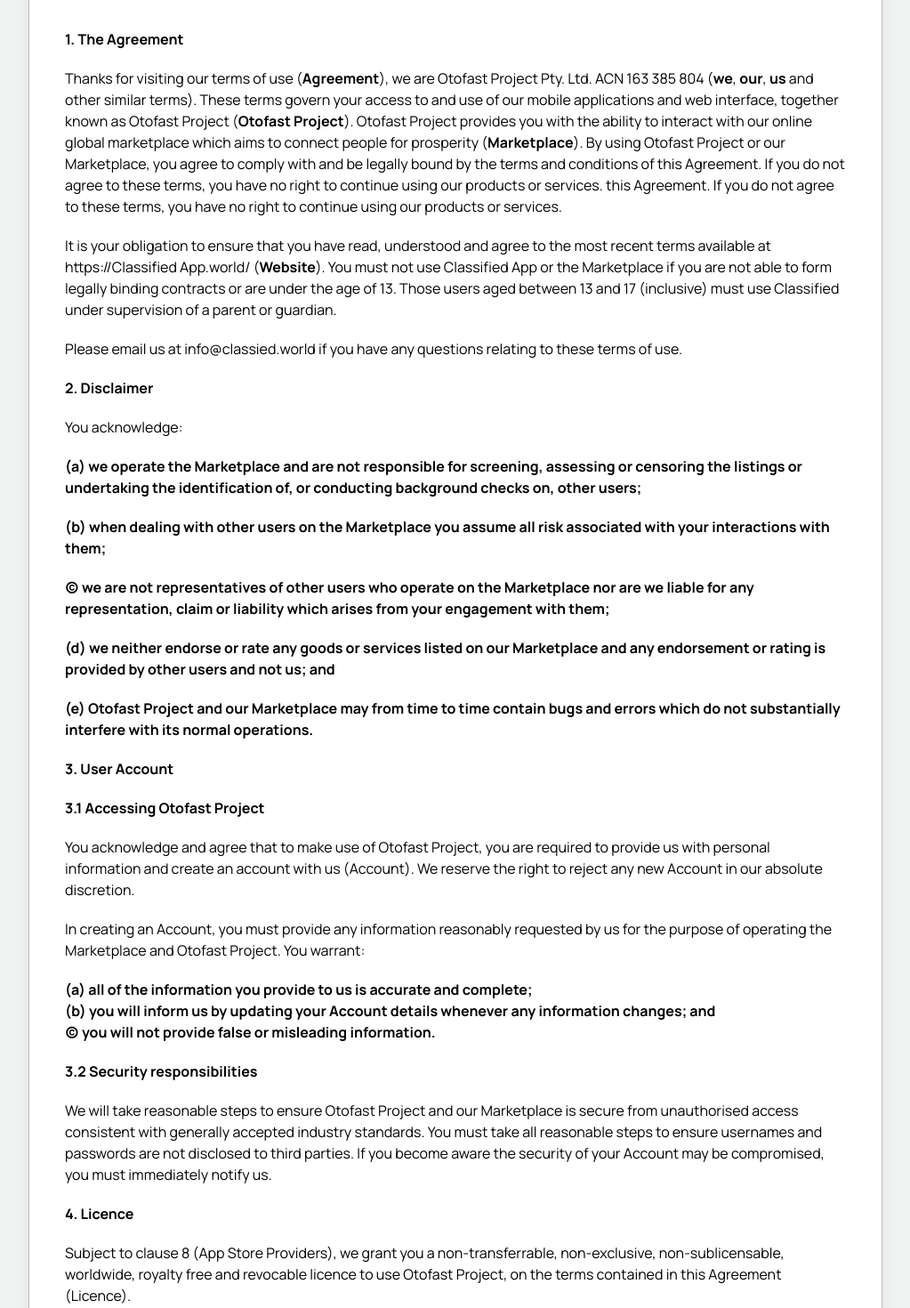
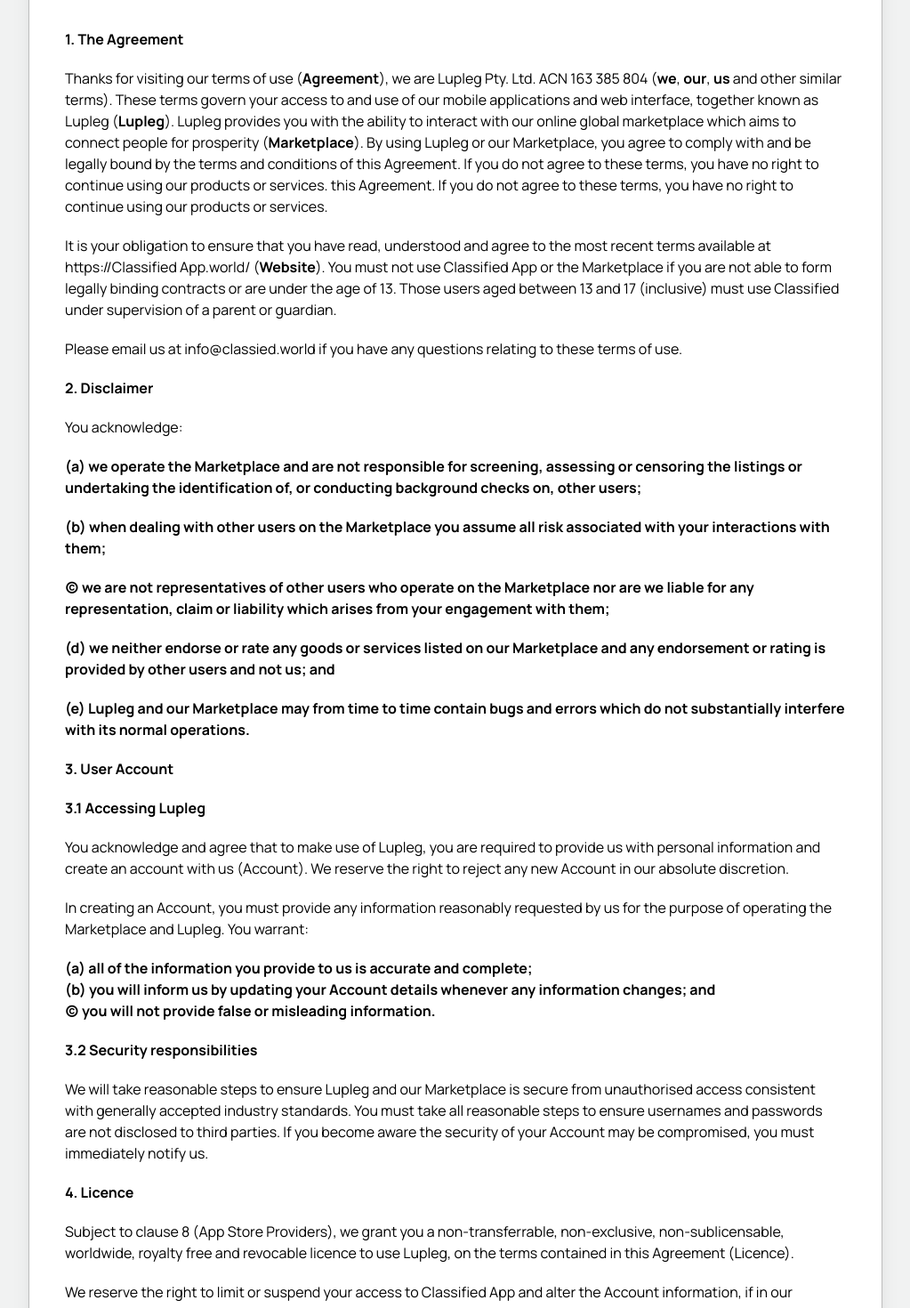
Before and after one commit to Lupleg-dev/LuplegBlog, a Next.js app: page /terms-and-condition in a window 1280 px wide. Shown: the part 220-1690 px from the top of the page at 89% size, without its empty margins (128-1151 px from the left). Built offline with nearby package versions, Linux system fonts and the light colour scheme.

Commit message:
updates done

```diff
--- a/src/app/privacy-policy/page.js
+++ b/src/app/privacy-policy/page.js
@@ -6,7 +6,7 @@
       {/* <div className="bg-[url('/assets/term-cond.jpg')] md:h-72 h-60 flex justify-start bg-cover bg-center">
         <div className="absolute flex justify-center items-center md:mt-14 mt-5 ml-10 md:ml-40 bg-gray-500 border-none bg-opacity-50 md:h-52 h-20 md:w-96 w-auto text-white">
             <h1 className="my-5 mx-5">
-                Otofast Project
+                Lupleg
             </h1>
         </div>
       </div> */}
@@ -18,15 +18,14 @@
           <div className="grid grid-col-1 justify-center text-start h-auto">
             <h1>1. Background</h1> <br />
             <p>
-              Thanks for visiting our Privacy Policy (Policy), we are Otofast
-              Project Pty Ltd ACN 163 385 804 of Level 52, 111 Eagle Street,
-              Brisbane, QLD 4000 Australia (
-              <b>Otofast Project, we, our, us and other similar terms</b>). We
-              are committed to providing quality services to you and this policy
-              outlines our ongoing obligations in respect of how we manage your
-              Personal Information. It applies to our Otofast Project Terms of
-              Use, the Billboard Terms and Conditions and other agreements we
-              may form with you.
+              Thanks for visiting our Privacy Policy (Policy), we are Lupleg LLC
+              Ltd ACN 163 385 804 of Level 52, 111 Eagle Street, Brisbane, QLD
+              4000 Australia (<b>Lupleg, we, our, us and other similar terms</b>
+              ). We are committed to providing quality services to you and this
+              policy outlines our ongoing obligations in respect of how we
+              manage your Personal Information. It applies to our Otofast
+              Project Terms of Use, the Billboard Terms and Conditions and other
+              agreements we may form with you.
             </p>
           </div>
           <div className="grid grid-col-1 justify-center text-start h-auto mt-5">
@@ -51,7 +50,7 @@
               <b>
                 (a) contact or correspond with us via email, text message,
                 telephone or via our website; <br />
-                (b) create an account on the Otofast Project website or mobile
+                (b) create an account on the Lupleg website or mobile
                 application; <br />
                 (c) create a listing on our Marketplace; <br />
                 (d) subscribe to our newsletters or complete surveys and online
@@ -82,7 +81,7 @@
           </div>
           <div className="grid grid-col-1 justify-center text-start h-auto mt-5">
             <h1>
-              4. How Otofast Project uses Personal Information <br />
+              4. How Lupleg uses Personal Information <br />
             </h1>
             <h2>4.1 Why we collect Personal Information</h2> <br />
             <p>
--- a/src/app/terms-and-condition/page.js
+++ b/src/app/terms-and-condition/page.js
@@ -12,14 +12,14 @@
             <h2 className="font-bold">1. The Agreement</h2>
             <p>
               Thanks for visiting our terms of use (<strong>Agreement</strong>),
-              we are Otofast Project Pty. Ltd. ACN 163 385 804 (
+              we are Lupleg Pty. Ltd. ACN 163 385 804 (
               <strong>we</strong>, <strong>our</strong>, <strong>us</strong> and
               other similar terms). These terms govern your access to and use of
               our mobile applications and web interface, together known as
-              Otofast Project (<strong>Otofast Project</strong>). Otofast Project
+              Lupleg (<strong>Lupleg</strong>). Lupleg
               provides you with the ability to interact with our online global
               marketplace which aims to connect people for prosperity (
-              <strong>Marketplace</strong>). By using Otofast Project or our
+              <strong>Marketplace</strong>). By using Lupleg or our
               Marketplace, you agree to comply with and be legally bound by the
               terms and conditions of this Agreement. If you do not agree to
               these terms, you have no right to continue using our products or
@@ -62,14 +62,14 @@
               users and not us; and
             </p>
             <p className="font-bold">
-              (e) Otofast Project and our Marketplace may from time to time
+              (e) Lupleg and our Marketplace may from time to time
               contain bugs and errors which do not substantially interfere with
               its normal operations.
             </p>
             <h2 className="font-bold">3. User Account</h2>
-            <h3 className="font-bold">3.1 Accessing Otofast Project</h3>
+            <h3 className="font-bold">3.1 Accessing Lupleg</h3>
             <p>
-              You acknowledge and agree that to make use of Otofast Project, you
+              You acknowledge and agree that to make use of Lupleg, you
               are required to provide us with personal information and create an
               account with us (Account). We reserve the right to reject any new
               Account in our absolute discretion.
@@ -77,7 +77,7 @@
             <p>
               In creating an Account, you must provide any information
               reasonably requested by us for the purpose of operating the
-              Marketplace and Otofast Project. You warrant:
+              Marketplace and Lupleg. You warrant:
             </p>
             <div className="font-bold">
               <p>
@@ -92,7 +92,7 @@
             </div>
             <h3 className="font-bold">3.2 Security responsibilities</h3>
             <p>
-              We will take reasonable steps to ensure Otofast Project and our
+              We will take reasonable steps to ensure Lupleg and our
               Marketplace is secure from unauthorised access consistent with
               generally accepted industry standards. You must take all
               reasonable steps to ensure usernames and passwords are not
@@ -103,7 +103,7 @@
             <p>
               Subject to clause 8 (App Store Providers), we grant you a
               non-transferrable, non-exclusive, non-sublicensable, worldwide,
-              royalty free and revocable licence to use Otofast Project, on the
+              royalty free and revocable licence to use Lupleg, on the
               terms contained in this Agreement (Licence).
             </p>
             <p>
@@ -130,12 +130,12 @@
               Agreement by us.
             </p>
             <h2 className="font-bold">
-              5. Your use of Otofast Project and our Marketplace
+              5. Your use of Lupleg and our Marketplace
             </h2>
             <h3 className="font-bold">5.1 Accessing the Marketplace</h3>
             <p>You acknowledge and agree:</p>
             <p>
-              (a) you must only access the Marketplace via our Otofast Project
+              (a) you must only access the Marketplace via our Lupleg
               interfaces and not by any third-party application or automated
               means; and
             </p>
@@ -144,7 +144,7 @@
               will not be available locally.
             </p>
             <p>
-              In order to make full use of mobile versions of Otofast Project you
+              In order to make full use of mobile versions of Lupleg you
               must allow your device access to the following services:
             </p>
             <div className="font-bold">
@@ -189,7 +189,7 @@
             <div className="font-bold">
               <p>
                 (a) attempt to gain unauthorised access to or impair any aspect
-                of Otofast Project or our Marketplace;
+                of Lupleg or our Marketplace;
               </p>
               <p>
                 (b) use automated means to upload content, log in or attempt to
@@ -198,28 +198,28 @@
               </p>
               <p>(c) grant access to your Account to any other person;</p>
               <p>
-                (d) not use the job advertisement feature on Otofast Project for
+                (d) not use the job advertisement feature on Lupleg for
                 any purpose other than genuinely seeking to fill a current role;
               </p>
               <p>(e) provide false or misleading information;</p>
               <p>
-                (f) in any way tamper with, hinder or modify Otofast Project or
+                (f) in any way tamper with, hinder or modify Lupleg or
                 our Marketplace;
               </p>
               <p>
                 (g) knowingly transmit any viruses or other disabling features
-                to Otofast Project or the Marketplace;
+                to Lupleg or the Marketplace;
               </p>
               <p>
                 (h) intentionally disable or circumvent any protection or
-                disabling mechanism related to Otofast Project;
+                disabling mechanism related to Lupleg;
               </p>
               <p>
                 (i) install or store any software applications, code or scripts
-                on Otofast Project or the Marketplace;
+                on Lupleg or the Marketplace;
               </p>
               <p>
-                (j) use Otofast Project in any way which could be reasonably
+                (j) use Lupleg in any way which could be reasonably
                 expected to interfere with or damage our Marketplace or another
                 user&apos;s use of the services we provide; or
               </p>
@@ -230,10 +230,10 @@
             </div>
             <h2 className="font-bold">6. Maintenance updates and support</h2>
             <h3 className="font-bold">
-              6.1 The Marketplace and Otofast Project is reliant on third parties
+              6.1 The Marketplace and Lupleg is reliant on third parties
             </h3>
             <p>
-              Parts of Otofast Project and our Marketplace are operated from
+              Parts of Lupleg and our Marketplace are operated from
               information and communication technology infrastructure owned and
               controlled by third parties, such as Amazon Web Services. While we
               endeavour to provide a high availability system, where there are
@@ -243,24 +243,24 @@
             <h2 className="font-bold">6.2 Amendments to the Marketplace</h2>
             <p>
               You acknowledge and agree there may be technical or administrative
-              errors associated with Otofast Project and our Marketplace. We
+              errors associated with Lupleg and our Marketplace. We
               reserve the right to upgrade, maintain, tune, backup, amend, add
               to or remove content from, redesign, improve, take offline or
-              otherwise alter both the Marketplace and Otofast Project at our
+              otherwise alter both the Marketplace and Lupleg at our
               sole and absolute discretion.
             </p>
             <p>
               We may remotely deploy updates which must be installed in order
-              for you to continue to use Otofast Project. Where an update is
+              for you to continue to use Lupleg. Where an update is
               required, and you do not accept it, you may not be able to use
-              Otofast Project or access the Marketplace via the mobile apps until
+              Lupleg or access the Marketplace via the mobile apps until
               you install that update.
             </p>
             <h2 className="font-bold">
               6.3 Inaccessibility of the Marketplace
             </h2>
             <p>
-              We reserve the right to make Otofast Project and our Marketplace
+              We reserve the right to make Lupleg and our Marketplace
               inaccessible, as required for upgrades, maintenance and updates.
               From time to time, without notice, access to all or part of our
               Marketplace may be disrupted or limited. During such an
@@ -269,7 +269,7 @@
             </p>
             <h2 className="font-bold">6.4 Support</h2>
             <p>
-              We provide support for Otofast Project via our Website and email
+              We provide support for Lupleg via our Website and email
               support@otofastproject.com
             </p>
             <h1 className="font-bold">
@@ -295,7 +295,7 @@
               submitted by you. However, we reserve the right to use the content
               you submit for the purpose of operating our services globally. It
               is entirely your responsibility to keep copies of any content
-              uploaded via Otofast Project and you must not rely on us storing
+              uploaded via Lupleg and you must not rely on us storing
               copies for you.
             </p>
             <p>
@@ -305,7 +305,7 @@
             <h1 className="font-bold">7.2 Duration of listing</h1>
             <p>
               We may, in our sole discretion set and amend time limits for any
-              category of listing via Otofast Project and our Marketplace. Upon
+              category of listing via Lupleg and our Marketplace. Upon
               the expiry of those time limits the content may be no longer
               visible to other users or may be deleted. Where permissible you
               may re-activate your listing in order for it to remain visible to
```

_AIM OF THE EXERCISE:_
Search each line of the entries for the string "royalty", then say how many lines have it. Reply with the number only.

_SOLUTION TO THE PROBLEM:_
2